Despite recent success, the Angles let Butcher, along with hitting coach and former Diamondbacks coach Don Baylor go on Oct. 15. Apparently, it didn’t take Butcher very long to land back on his feet. Admitting that he interviewed with several teams, the decision to join the Diamondbacks, Butcher pointed out, represented an opportunity to aid a growing staff and be part of what he called, “a tremendous organization.”
Immediately, Butcher pointed out the dynamics of Chase Field and how conducive the venue is for hitters. Complementing the Diamondbacks’ defense and one of the best in the majors, Butcher said his job is to have pitchers keep the ball low and give the defense an opportunity to make plays.

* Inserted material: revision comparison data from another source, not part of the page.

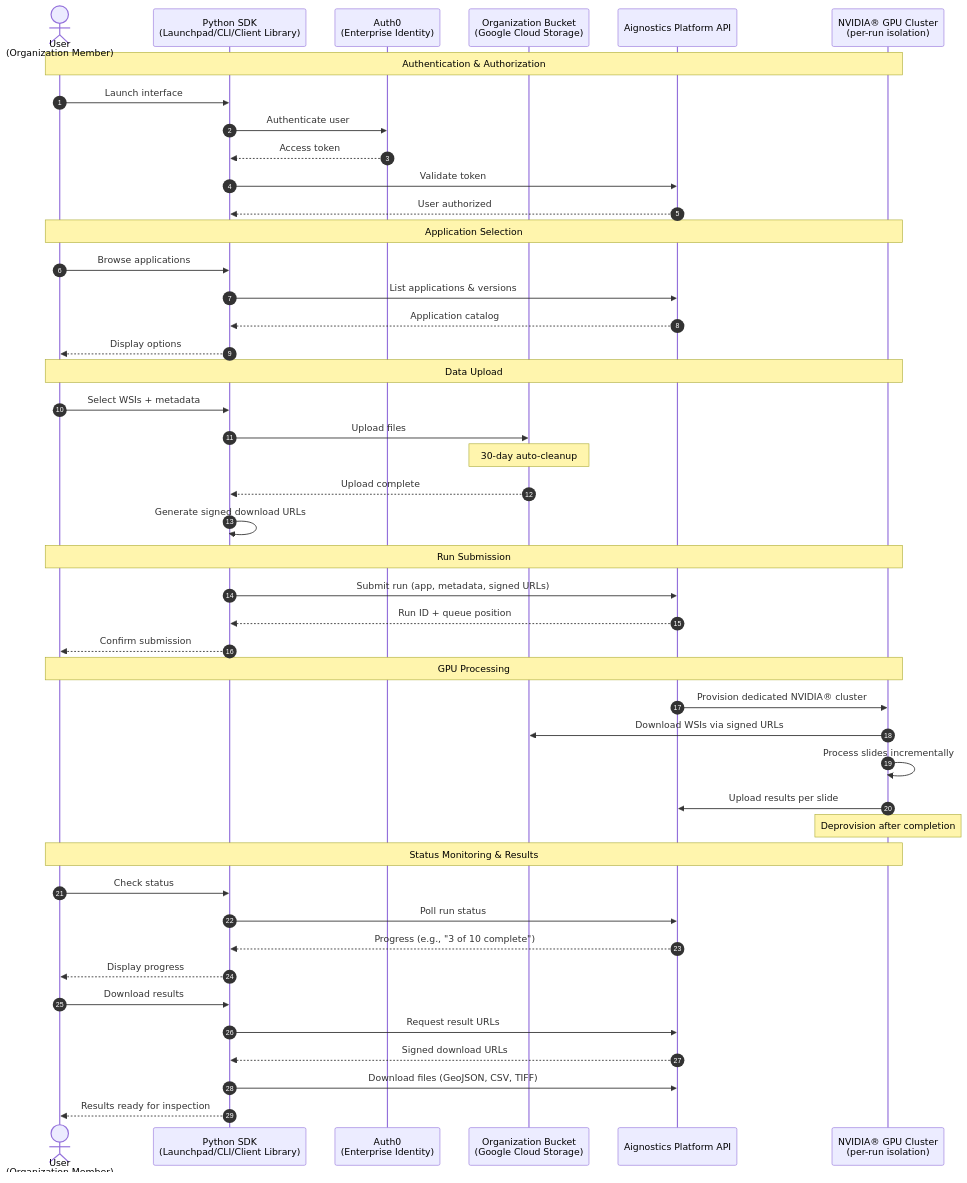
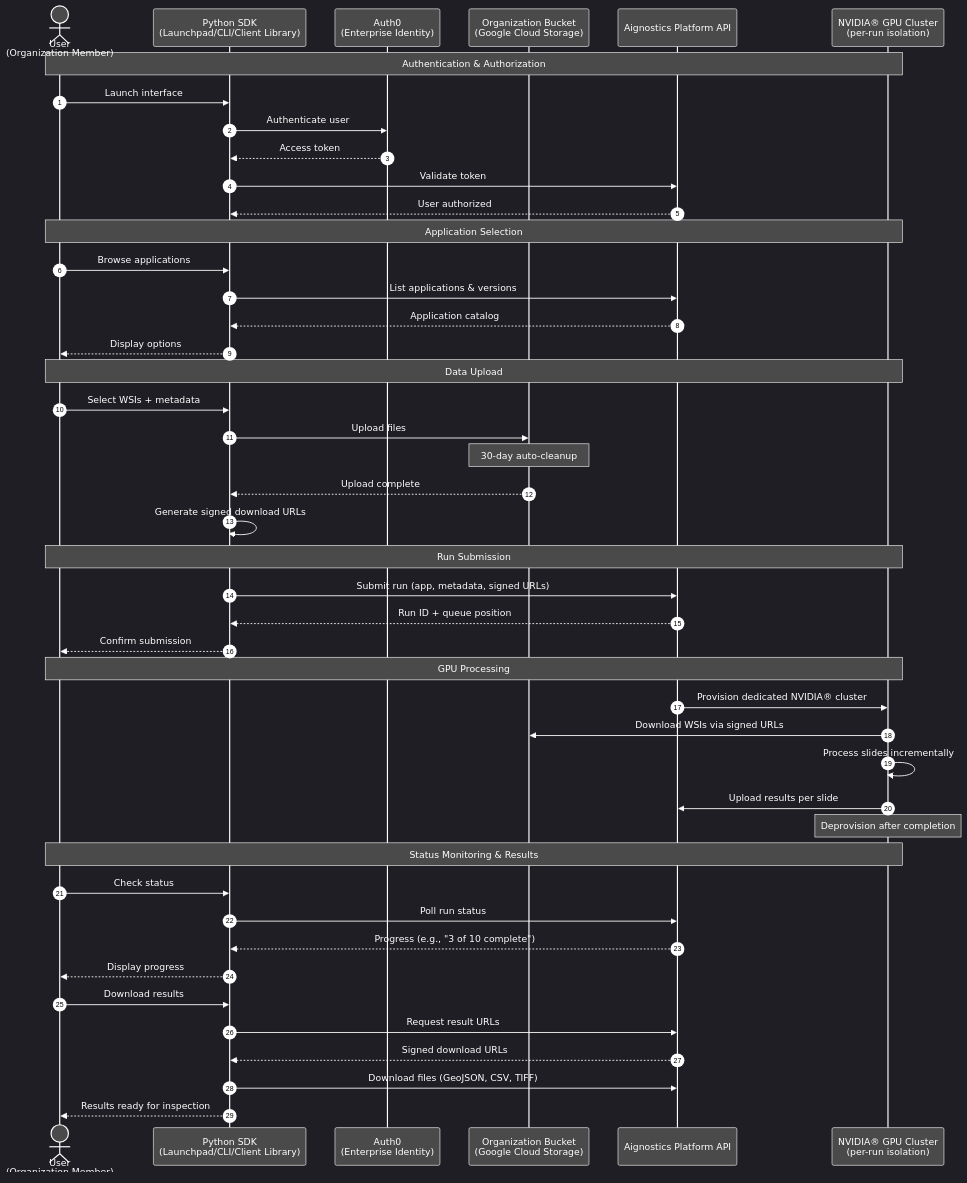
One commit to aignostics/python-sdk changed the diagram in README.md. Above: the diagram before and after it, drawn with Mermaid. The commit also changed other lines of this file and 11 other files, not shown here.

````diff
--- a/README.md
+++ b/README.md
@@ -122,54 +122,55 @@
 ```mermaid
+%%{init: {'theme':'dark', 'themeVariables': { 'fontSize':'18px', 'fontFamily':'arial', 'darkMode':'true', 'background':'#1e1e1e', 'primaryColor':'#4a4a4a', 'primaryTextColor':'#ffffff', 'primaryBorderColor':'#ffffff', 'lineColor':'#ffffff', 'secondaryColor':'#3a3a3a', 'tertiaryColor':'#2a2a2a', 'actorBkg':'#4a4a4a', 'actorBorder':'#ffffff', 'actorTextColor':'#ffffff', 'actorLineColor':'#ffffff', 'signalColor':'#ffffff', 'signalTextColor':'#ffffff', 'labelBoxBkgColor':'#3a3a3a', 'labelBoxBorderColor':'#ffffff', 'labelTextColor':'#ffffff', 'noteBkgColor':'#4a4a4a', 'noteTextColor':'#ffffff', 'noteBorderColor':'#ffffff', 'sequenceNumberColor':'#000000'}}}%%
 sequenceDiagram
     autonumber
     actor User as User<br/>(Organization Member)
     participant SDK as Python SDK<br/>(Launchpad/CLI/Client Library)
     participant Auth0 as Auth0<br/>(Enterprise Identity)
     participant Bucket as Organization Bucket<br/>(Google Cloud Storage)
     participant API as Aignostics Platform API
     participant GPU as NVIDIA® GPU Cluster<br/>(per-run isolation)
 
     Note over User,GPU: Authentication & Authorization
     User->>SDK: Launch interface
     SDK->>Auth0: Authenticate user
     Auth0-->>SDK: Access token
     SDK->>API: Validate token
     API-->>SDK: User authorized
 
     Note over User,GPU: Application Selection
     User->>SDK: Browse applications
     SDK->>API: List applications & versions
     API-->>SDK: Application catalog
     SDK-->>User: Display options
 
     Note over User,GPU: Data Upload
     User->>SDK: Select WSIs + metadata
     SDK->>Bucket: Upload files
     Note over Bucket: 30-day auto-cleanup
     Bucket-->>SDK: Upload complete
     SDK->>SDK: Generate signed download URLs
 
     Note over User,GPU: Run Submission
     SDK->>API: Submit run (app, metadata, signed URLs)
     API-->>SDK: Run ID + queue position
     SDK-->>User: Confirm submission
 
     Note over User,GPU: GPU Processing
     API->>GPU: Provision dedicated NVIDIA® cluster
     GPU->>Bucket: Download WSIs via signed URLs
     GPU->>GPU: Process slides incrementally
     GPU->>API: Upload results per slide
     Note over GPU: Deprovision after completion
 
     Note over User,GPU: Status Monitoring & Results
     User->>SDK: Check status
     SDK->>API: Poll run status
     API-->>SDK: Progress (e.g., "3 of 10 complete")
     SDK-->>User: Display progress
 
     User->>SDK: Download results
     SDK->>API: Request result URLs
     API-->>SDK: Signed download URLs
     SDK->>API: Download files (GeoJSON, CSV, TIFF)
     SDK-->>User: Results ready for inspection
 ```
````
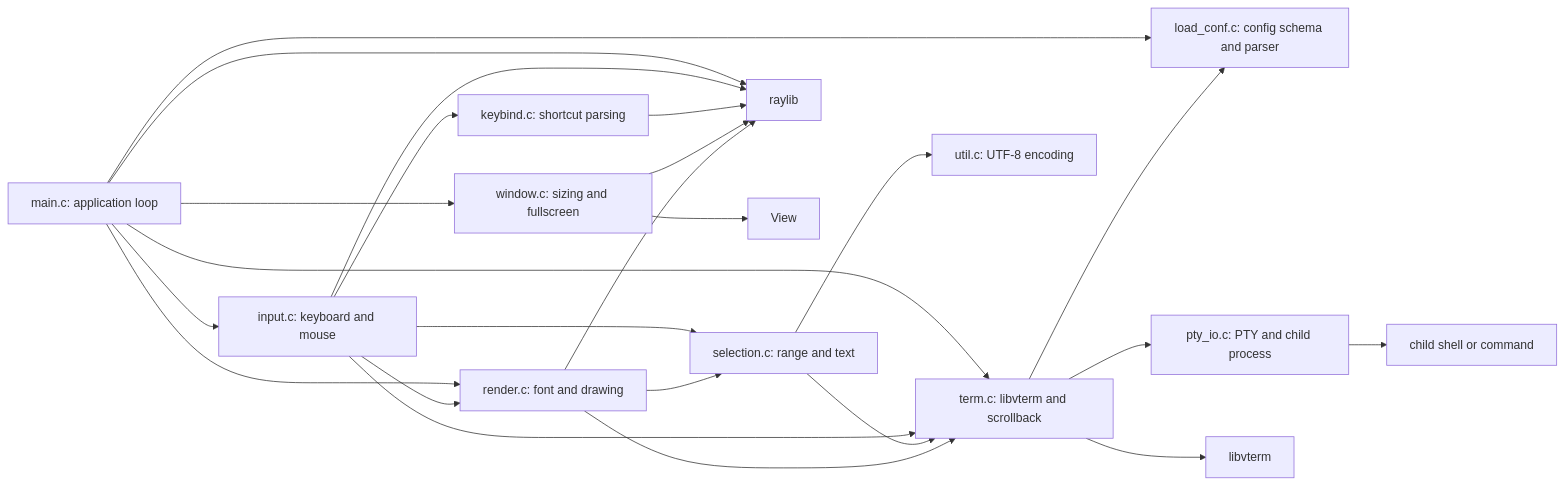
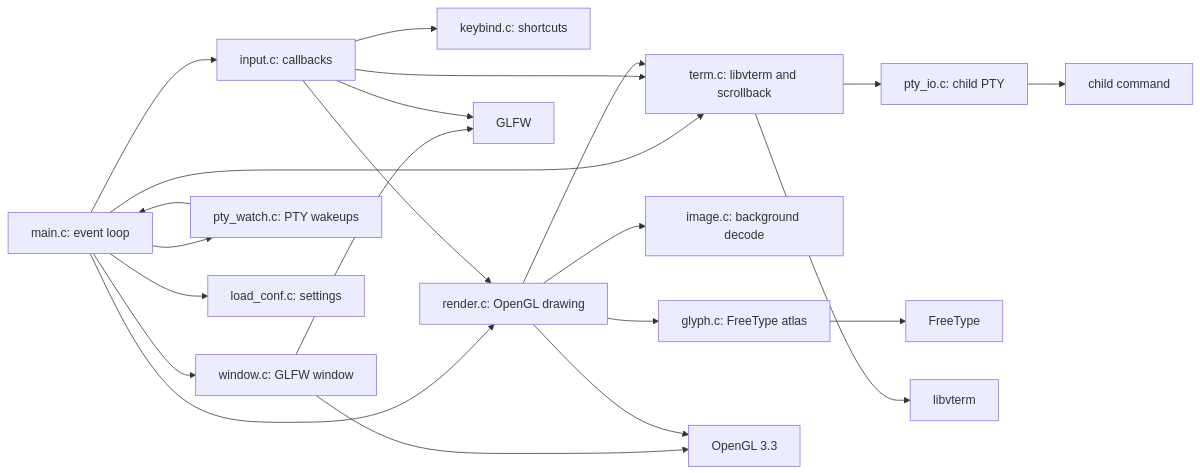
One commit to DriveAway500/see-you-later-alligator changed the diagram in docs/silly-guide.md. Above: the diagram before and after it, drawn with Mermaid. The commit also changed other lines of this file and 30 other files, not shown here.

Commit message:
raylib was removed for the sake of performance, terminal now supports image load, check sillyconf.conf

````diff
--- a/docs/silly-guide.md
+++ b/docs/silly-guide.md
@@ -7,40 +7,41 @@
 ```mermaid
 flowchart LR
-	Main[main.c: application loop]
-	Window[window.c: sizing and fullscreen]
-	Config[load_conf.c: config schema and parser]
-	Input[input.c: keyboard and mouse]
-	Binds[keybind.c: shortcut parsing]
-	Selection[selection.c: range and text]
-	Render[render.c: font and drawing]
-	Term[term.c: libvterm and scrollback]
-	Pty[pty_io.c: PTY and child process]
-	Util[util.c: UTF-8 encoding]
-	Raylib[raylib]
-	VTerm[libvterm]
-	Shell[child shell or command]
+    Main[main.c: event loop]
+    Window[window.c: GLFW window]
+    Input[input.c: callbacks]
+    Bind[keybind.c: shortcuts]
+    Render[render.c: OpenGL drawing]
+    Glyph[glyph.c: FreeType atlas]
+    Image[image.c: background decode]
+    Term[term.c: libvterm and scrollback]
+    Pty[pty_io.c: child PTY]
+    Watch[pty_watch.c: PTY wakeups]
+    Config[load_conf.c: settings]
+    GLFW[GLFW]
+    GL[OpenGL 3.3]
+    FT[FreeType]
+    VT[libvterm]
+    Shell[child command]
 
-	Main --> Config
-	Main --> Window
-	Main --> Input
-	Main --> Render
-	Main --> Term
-	Input --> Binds
-	Input --> Selection
-	Input --> Term
-	Input --> Render
-	Window --> View
-	Selection --> Term
-	Selection --> Util
-	Render --> Term
-	Render --> Selection
-	Term --> Config
-	Term --> Pty
-	Main --> Raylib
-	Input --> Raylib
-	Binds --> Raylib
-	Window --> Raylib
-	Render --> Raylib
-	Term --> VTerm
-	Pty --> Shell
+    Main --> Config
+    Main --> Window
+    Main --> Input
+    Main --> Render
+    Main --> Term
+    Main --> Watch
+    Input --> Bind
+    Input --> Term
+    Input --> Render
+    Render --> Term
+    Render --> Glyph
+    Render --> Image
+    Term --> Pty
+    Term --> VT
+    Pty --> Shell
+    Watch --> Main
+    Window --> GLFW
+    Input --> GLFW
+    Window --> GL
+    Render --> GL
+    Glyph --> FT
 ```
````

Though he spend nearly the last decade in the American League, Butcher indicated he has no issue transitioning to the National League. Citing inter-league play as the core of his comment, Butcher said his former Angels’ manager Mike Scioscoa, who played 13 years with the Dodgers, is a National League manager by operation. Butcher anticipates a smooth and transparent move to the National League.
One the starters projected for the 2016 is left-hander Patrick Corbin. Coming off Tommy John surgery and eased into the Diamondbacks’ rotation by early July, Corbin said he grew stronger as the season progressed. Following a credible 6-5 record, 3.60 ERA for 16 starts last season, Corbin said he’s ready to step into the rotation. That’s good news for Butcher, who had Corbin in the Angels’ organization until Corbin was dealt to the Diamondbacks as part of a four player deal for essentially pitcher Dan Haren on July 25, 2010.
(Patrick) knows me and I know him,” Butcher said. “I know the type of person he is and the type of pitcher. I look forward to see Patrick grow and develop into a quality major league pitcher.”
At end the last season, Stewart identified Robby Ray, Rubby De La Rosa and Corbin as three with the inside track to gain a slot in the 2016 rotation. Now, Stewart said the Diamondbacks will continue to search for quality starting pitching. In that vein, Stewart identified three components of the search.
“At this point, we’re not looking for a right-hander nor a left-hander in particular,” he said. “We’re looking for a pitcher who will games. Also, we want someone will eat innings and demonstrate leadership.”
With the pitching coach now is in place, the next order of business is secure a bullpen coach. Earlier this week, Mel Stottlemyre, Jr. left as the Diamondbacks bullpen coach and named pitching coach of the Seattle Mariners. Hale indicated the process to replace Stottlemyre will include all Arizona decision-makers and a decision is expected within the next few weeks.
First baseman Paul Goldschmidt and centerfielder A. J. Pollock were named to The Sporting News 2015 National League all-star team. Other position players selected include Buster Posey (Giants) behind the plate, Dee Gordon (Marlins) at second, Brandon Crawford (Giants) at shortstop, Nolan Arenado (Rockies) at third and outfielders Andrew McCutcheon (Pirates) and Bryce Harper (Nationals).